─── Working data

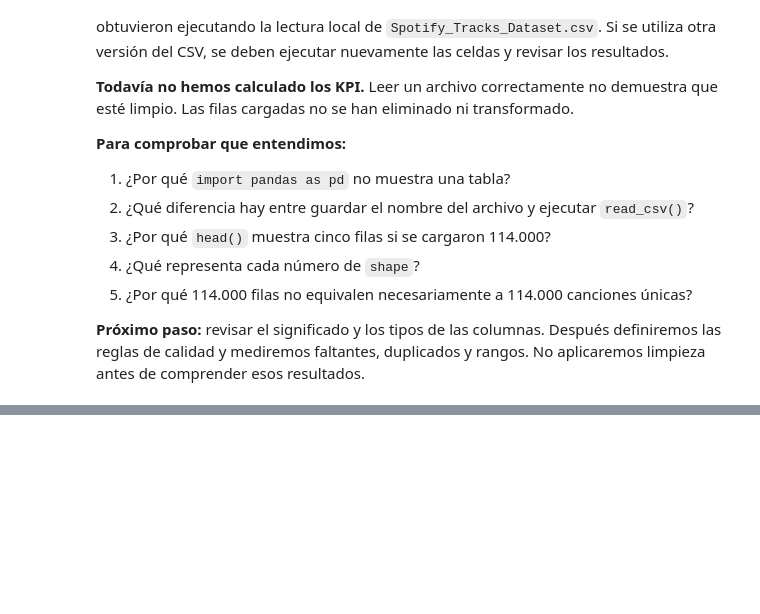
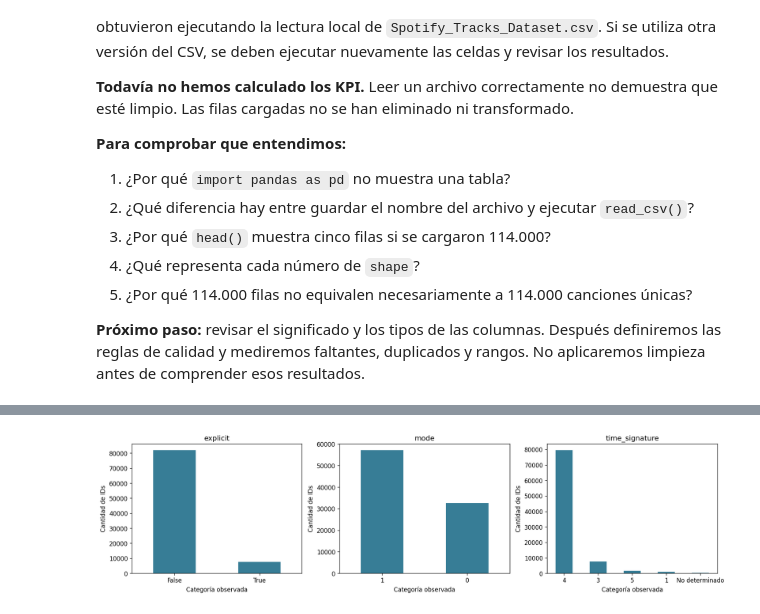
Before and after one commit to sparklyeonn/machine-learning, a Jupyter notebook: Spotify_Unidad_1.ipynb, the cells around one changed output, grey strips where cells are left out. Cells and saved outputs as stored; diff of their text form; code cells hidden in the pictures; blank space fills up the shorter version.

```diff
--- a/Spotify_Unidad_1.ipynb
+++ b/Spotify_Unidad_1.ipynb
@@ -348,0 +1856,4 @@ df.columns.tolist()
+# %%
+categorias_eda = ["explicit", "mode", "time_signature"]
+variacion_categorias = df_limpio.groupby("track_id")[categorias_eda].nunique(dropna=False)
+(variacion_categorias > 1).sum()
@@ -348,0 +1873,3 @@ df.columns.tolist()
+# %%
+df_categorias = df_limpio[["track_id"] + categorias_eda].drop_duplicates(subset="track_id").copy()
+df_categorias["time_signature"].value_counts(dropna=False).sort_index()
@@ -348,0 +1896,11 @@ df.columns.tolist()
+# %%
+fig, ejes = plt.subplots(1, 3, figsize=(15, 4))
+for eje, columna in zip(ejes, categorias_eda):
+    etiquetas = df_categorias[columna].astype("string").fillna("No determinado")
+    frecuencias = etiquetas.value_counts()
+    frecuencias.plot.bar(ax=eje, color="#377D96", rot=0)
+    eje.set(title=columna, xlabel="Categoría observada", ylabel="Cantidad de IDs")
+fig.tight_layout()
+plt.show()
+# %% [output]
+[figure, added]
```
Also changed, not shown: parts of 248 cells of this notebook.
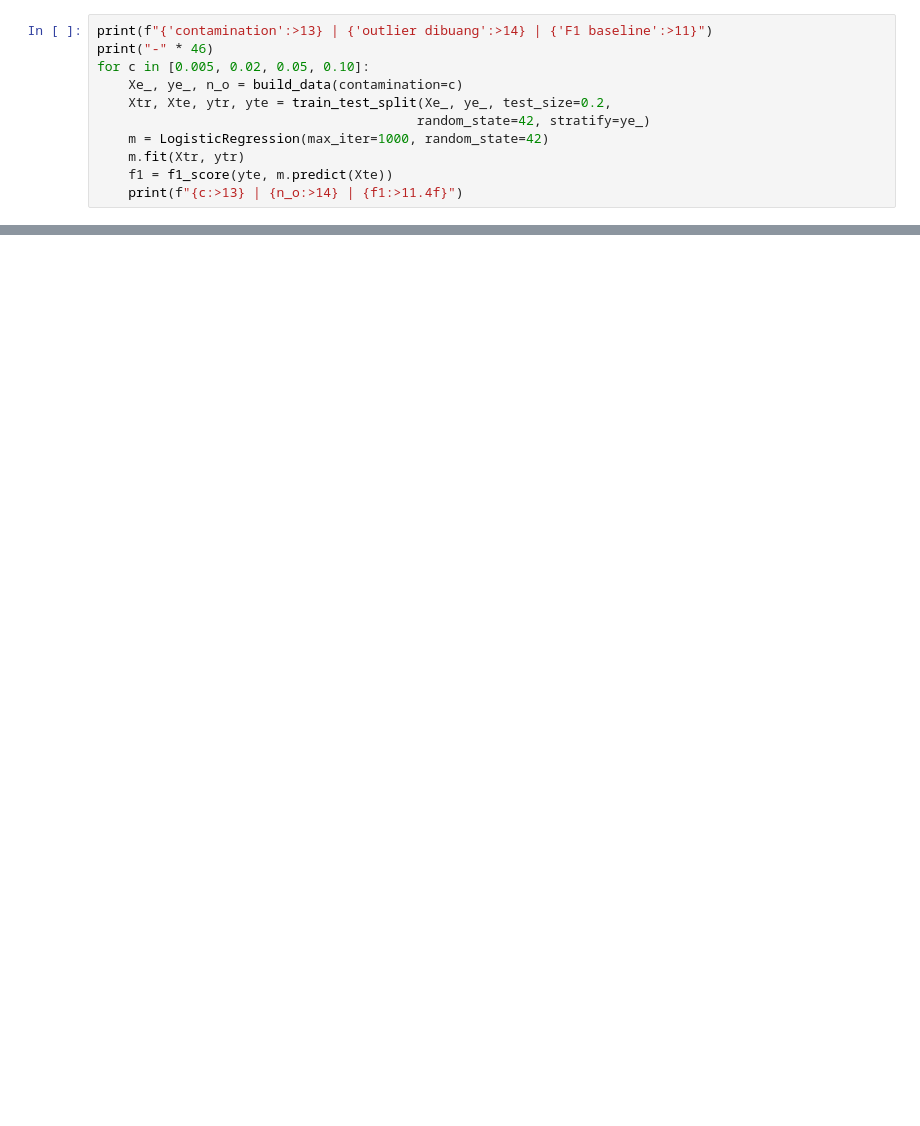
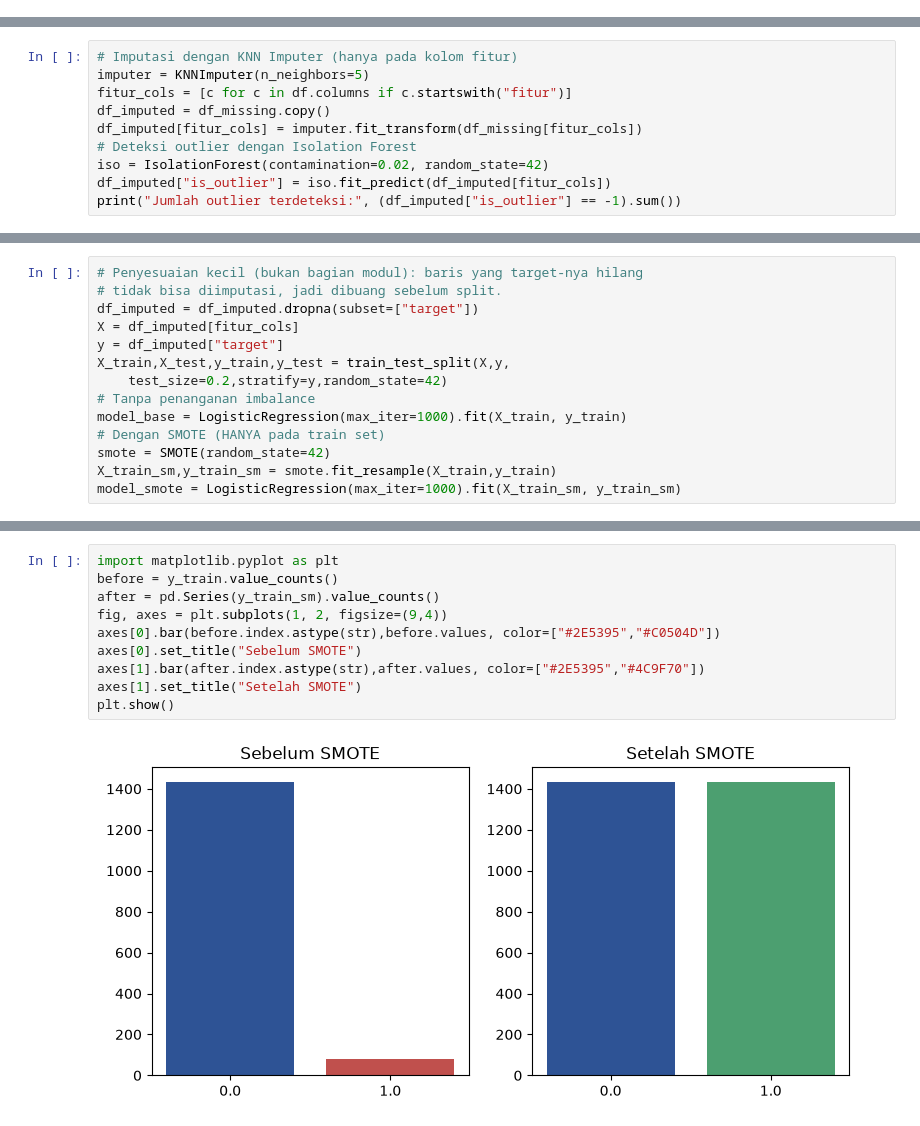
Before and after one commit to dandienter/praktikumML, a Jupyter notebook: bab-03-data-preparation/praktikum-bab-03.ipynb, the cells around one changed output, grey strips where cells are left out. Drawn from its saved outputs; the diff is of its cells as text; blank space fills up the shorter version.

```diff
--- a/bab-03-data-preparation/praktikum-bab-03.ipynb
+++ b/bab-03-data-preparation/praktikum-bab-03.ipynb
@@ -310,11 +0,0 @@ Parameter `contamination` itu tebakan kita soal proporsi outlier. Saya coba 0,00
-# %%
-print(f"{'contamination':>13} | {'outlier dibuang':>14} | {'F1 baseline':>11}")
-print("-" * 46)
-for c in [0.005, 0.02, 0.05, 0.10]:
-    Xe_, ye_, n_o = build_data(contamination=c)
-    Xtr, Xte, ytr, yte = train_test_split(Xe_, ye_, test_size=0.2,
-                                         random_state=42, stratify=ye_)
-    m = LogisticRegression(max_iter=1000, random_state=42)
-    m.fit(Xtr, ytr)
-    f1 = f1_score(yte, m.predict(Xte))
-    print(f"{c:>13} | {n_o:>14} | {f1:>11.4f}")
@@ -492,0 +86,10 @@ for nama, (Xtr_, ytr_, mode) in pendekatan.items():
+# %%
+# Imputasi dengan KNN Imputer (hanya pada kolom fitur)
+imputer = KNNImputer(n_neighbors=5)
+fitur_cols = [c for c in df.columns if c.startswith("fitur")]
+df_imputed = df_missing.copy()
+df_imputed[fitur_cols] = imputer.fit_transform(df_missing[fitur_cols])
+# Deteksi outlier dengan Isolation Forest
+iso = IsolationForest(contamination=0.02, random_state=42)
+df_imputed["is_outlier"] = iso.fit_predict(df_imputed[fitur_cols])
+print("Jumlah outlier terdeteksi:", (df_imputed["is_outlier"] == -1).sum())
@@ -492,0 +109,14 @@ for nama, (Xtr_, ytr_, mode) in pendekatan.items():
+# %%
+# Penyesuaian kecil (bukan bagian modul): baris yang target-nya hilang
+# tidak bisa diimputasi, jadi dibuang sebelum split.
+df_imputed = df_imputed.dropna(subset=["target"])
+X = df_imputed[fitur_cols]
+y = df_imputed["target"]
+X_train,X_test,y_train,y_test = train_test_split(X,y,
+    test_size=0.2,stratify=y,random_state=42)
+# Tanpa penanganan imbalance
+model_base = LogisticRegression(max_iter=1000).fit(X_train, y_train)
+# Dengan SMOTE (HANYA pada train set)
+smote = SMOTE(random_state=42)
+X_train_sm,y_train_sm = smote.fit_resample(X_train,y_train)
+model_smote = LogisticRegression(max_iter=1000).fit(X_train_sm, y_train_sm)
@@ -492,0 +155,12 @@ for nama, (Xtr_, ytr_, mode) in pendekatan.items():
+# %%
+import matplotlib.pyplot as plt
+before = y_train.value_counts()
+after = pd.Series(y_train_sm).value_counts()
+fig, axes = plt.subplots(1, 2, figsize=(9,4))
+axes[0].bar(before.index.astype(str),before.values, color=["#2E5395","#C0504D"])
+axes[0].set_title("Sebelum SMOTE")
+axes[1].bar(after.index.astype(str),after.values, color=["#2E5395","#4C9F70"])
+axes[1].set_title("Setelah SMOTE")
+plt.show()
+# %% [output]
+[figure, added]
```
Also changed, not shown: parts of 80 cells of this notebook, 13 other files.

──────

_Problem details_. The entries above are to be copied exactly, with every picture left out.

_Problem solution_.
Before and after one commit to sparklyeonn/machine-learning, a Jupyter notebook: Spotify_Unidad_1.ipynb, the cells around one changed output, grey strips where cells are left out. Cells and saved outputs as stored; diff of their text form; code cells hidden in the pictures; blank space fills up the shorter version.

```diff
--- a/Spotify_Unidad_1.ipynb
+++ b/Spotify_Unidad_1.ipynb
@@ -348,0 +1856,4 @@ df.columns.tolist()
+# %%
+categorias_eda = ["explicit", "mode", "time_signature"]
+variacion_categorias = df_limpio.groupby("track_id")[categorias_eda].nunique(dropna=False)
+(variacion_categorias > 1).sum()
@@ -348,0 +1873,3 @@ df.columns.tolist()
+# %%
+df_categorias = df_limpio[["track_id"] + categorias_eda].drop_duplicates(subset="track_id").copy()
+df_categorias["time_signature"].value_counts(dropna=False).sort_index()
@@ -348,0 +1896,11 @@ df.columns.tolist()
+# %%
+fig, ejes = plt.subplots(1, 3, figsize=(15, 4))
+for eje, columna in zip(ejes, categorias_eda):
+    etiquetas = df_categorias[columna].astype("string").fillna("No determinado")
+    frecuencias = etiquetas.value_counts()
+    frecuencias.plot.bar(ax=eje, color="#377D96", rot=0)
+    eje.set(title=columna, xlabel="Categoría observada", ylabel="Cantidad de IDs")
+fig.tight_layout()
+plt.show()
+# %% [output]
+[figure, added]
```
Also changed, not shown: parts of 248 cells of this notebook.
Before and after one commit to dandienter/praktikumML, a Jupyter notebook: bab-03-data-preparation/praktikum-bab-03.ipynb, the cells around one changed output, grey strips where cells are left out. Drawn from its saved outputs; the diff is of its cells as text; blank space fills up the shorter version.

```diff
--- a/bab-03-data-preparation/praktikum-bab-03.ipynb
+++ b/bab-03-data-preparation/praktikum-bab-03.ipynb
@@ -310,11 +0,0 @@ Parameter `contamination` itu tebakan kita soal proporsi outlier. Saya coba 0,00
-# %%
-print(f"{'contamination':>13} | {'outlier dibuang':>14} | {'F1 baseline':>11}")
-print("-" * 46)
-for c in [0.005, 0.02, 0.05, 0.10]:
-    Xe_, ye_, n_o = build_data(contamination=c)
-    Xtr, Xte, ytr, yte = train_test_split(Xe_, ye_, test_size=0.2,
-                                         random_state=42, stratify=ye_)
-    m = LogisticRegression(max_iter=1000, random_state=42)
-    m.fit(Xtr, ytr)
-    f1 = f1_score(yte, m.predict(Xte))
-    print(f"{c:>13} | {n_o:>14} | {f1:>11.4f}")
@@ -492,0 +86,10 @@ for nama, (Xtr_, ytr_, mode) in pendekatan.items():
+# %%
+# Imputasi dengan KNN Imputer (hanya pada kolom fitur)
+imputer = KNNImputer(n_neighbors=5)
+fitur_cols = [c for c in df.columns if c.startswith("fitur")]
+df_imputed = df_missing.copy()
+df_imputed[fitur_cols] = imputer.fit_transform(df_missing[fitur_cols])
+# Deteksi outlier dengan Isolation Forest
+iso = IsolationForest(contamination=0.02, random_state=42)
+df_imputed["is_outlier"] = iso.fit_predict(df_imputed[fitur_cols])
+print("Jumlah outlier terdeteksi:", (df_imputed["is_outlier"] == -1).sum())
@@ -492,0 +109,14 @@ for nama, (Xtr_, ytr_, mode) in pendekatan.items():
+# %%
+# Penyesuaian kecil (bukan bagian modul): baris yang target-nya hilang
+# tidak bisa diimputasi, jadi dibuang sebelum split.
+df_imputed = df_imputed.dropna(subset=["target"])
+X = df_imputed[fitur_cols]
+y = df_imputed["target"]
+X_train,X_test,y_train,y_test = train_test_split(X,y,
+    test_size=0.2,stratify=y,random_state=42)
+# Tanpa penanganan imbalance
+model_base = LogisticRegression(max_iter=1000).fit(X_train, y_train)
+# Dengan SMOTE (HANYA pada train set)
+smote = SMOTE(random_state=42)
+X_train_sm,y_train_sm = smote.fit_resample(X_train,y_train)
+model_smote = LogisticRegression(max_iter=1000).fit(X_train_sm, y_train_sm)
@@ -492,0 +155,12 @@ for nama, (Xtr_, ytr_, mode) in pendekatan.items():
+# %%
+import matplotlib.pyplot as plt
+before = y_train.value_counts()
+after = pd.Series(y_train_sm).value_counts()
+fig, axes = plt.subplots(1, 2, figsize=(9,4))
+axes[0].bar(before.index.astype(str),before.values, color=["#2E5395","#C0504D"])
+axes[0].set_title("Sebelum SMOTE")
+axes[1].bar(after.index.astype(str),after.values, color=["#2E5395","#4C9F70"])
+axes[1].set_title("Setelah SMOTE")
+plt.show()
+# %% [output]
+[figure, added]
```
Also changed, not shown: parts of 80 cells of this notebook, 13 other files.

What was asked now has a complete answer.